Prashant Bhushan Pays Re 1 Fine, Files Review Petition Against SC's Contempt Judgment

Bhushan also said that the contributions he had received from various quarters across the country towards this token fine will go into building a 'truth fund' to support those hounded by the state over dissent.

New Delhi: Advocate and rights activist Prashant Bhushan, on Monday, deposited at the Supreme Court Registry, the Re 1 fine that the apex court had imposed on him after finding him guilty of contempt of court over two tweets.

On August 31, the bench led by Justice Arun Mishra had held that Bhushan would be jailed for three months and barred from practising for three years if he failed to pay this fine by September 15.

LiveLaw has reported that Bhushan spoke to reporters before entering the Registry. He said, as he had done on the day of sentencing, that payment of the fine did not indicate that he had accepted the Supreme Court’s judgment on the matter. “I am filing a review petition in the court today,” he said.

The bench, also comprising Justices B.R. Gavai and Krishna Murari had reserved its judgment on August 25, after asking Bhushan multiple times to apologise for his tweets.

Also read: Supreme Court, Prashant Bhushan and the Sentence Conundrum

Bhushan said he could not, in good faith, apologise, since he believed he had done nothing wrong, and his criticism was constitutional and valid. The bench was not satisfied with this response, with Justice Mishra saying, “Tell us what is wrong in using the word ‘apology’? What is wrong in seeking apology? Will that be reflection of the guilty? Apology is a magical word, which can heal many things.”

In a fresh plea filed through lawyer Kamini Jaiswal on Saturday, September 12, Bhushan had sought a declaration that a “person convicted for criminal contempt by this court, including the petitioner herein, would have a right to an intra-court appeal to be heard by a larger and different bench”.

Also read: Prashant Bhushan’s Petition Seeks Intra-Court Appeal in SC in Criminal Contempt Cases

Bhushan, in the plea, suggested procedural changes to reduce the chances of “arbitrary, vengeful and high-handed decisions” in criminal contempt cases saying that in such cases the top court is the aggrieved party, the “prosecutor, the witness and the judge” and hence they raise fear of inherent bias.

The petition said the right of appeal is a fundamental right guaranteed under the Constitution and is also guaranteed under international law and this would act as a “vital safeguard against wrongful conviction and would truly enable the provision of truth as a defence”.

‘Truth fund’

On Monday, Bhushan also said that the contributions he had received from various quarters across the country towards this token fine will go into building a ‘truth fund’ that will help provide legal aide to those who have been detained, arrested or jailed over voicing dissent.

“The state is using all means to silence voices of dissent.
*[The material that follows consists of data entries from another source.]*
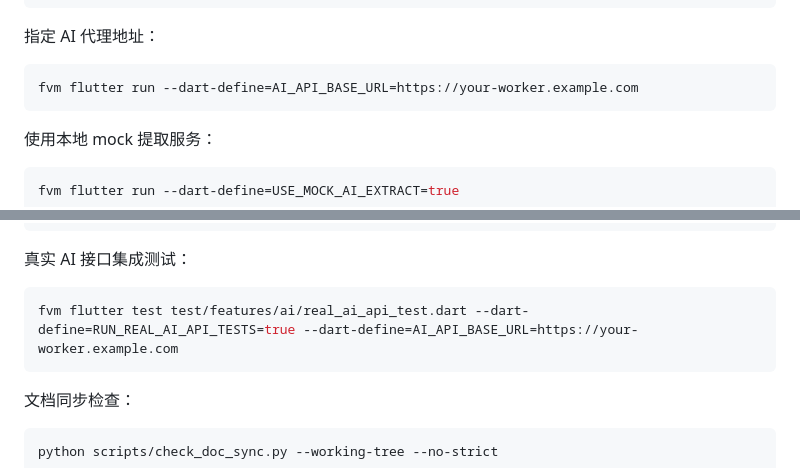
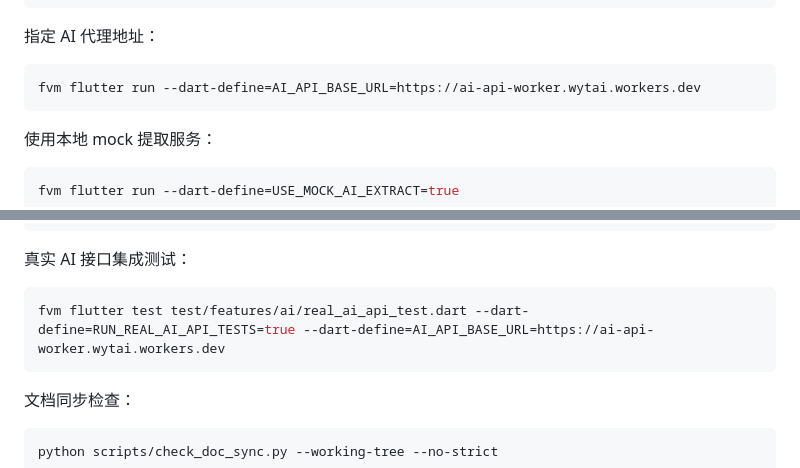
Before and after one commit to wytnb/ai_case_assistant, a Markdown page: README.md, 2 parts joined by grey strips. GitHub-like rendering.

````diff
--- a/README.md
+++ b/README.md
@@ -107,7 +107,7 @@ fvm flutter run
 指定 AI 代理地址：
 
 ```bash
-fvm flutter run --dart-define=AI_API_BASE_URL=https://your-worker.example.com
+fvm flutter run --dart-define=AI_API_BASE_URL=https://ai-api-worker.wytai.workers.dev
 ```
 
 使用本地 mock 提取服务：
@@ -133,7 +133,7 @@ fvm flutter test
 真实 AI 接口集成测试：
 
 ```bash
-fvm flutter test test/features/ai/real_ai_api_test.dart --dart-define=RUN_REAL_AI_API_TESTS=true --dart-define=AI_API_BASE_URL=https://your-worker.example.com
+fvm flutter test test/features/ai/real_ai_api_test.dart --dart-define=RUN_REAL_AI_API_TESTS=true --dart-define=AI_API_BASE_URL=https://ai-api-worker.wytai.workers.dev
 ```
 
 文档同步检查：
````
Also changed, not shown: docs/09-env-and-runbook.md (+1 -1 lines), docs/10-testing-strategy.md (+1 -1 lines).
The ‘truth fund’ will be used to protect the personal liberty to those persons who face the state’s persecution,” Bhushan was quoted by LiveLaw as having said.

The activist also spoke with concern on the arrest of activist and JNU scholar Umar Khalid in connection with the Delhi riots late on Sunday.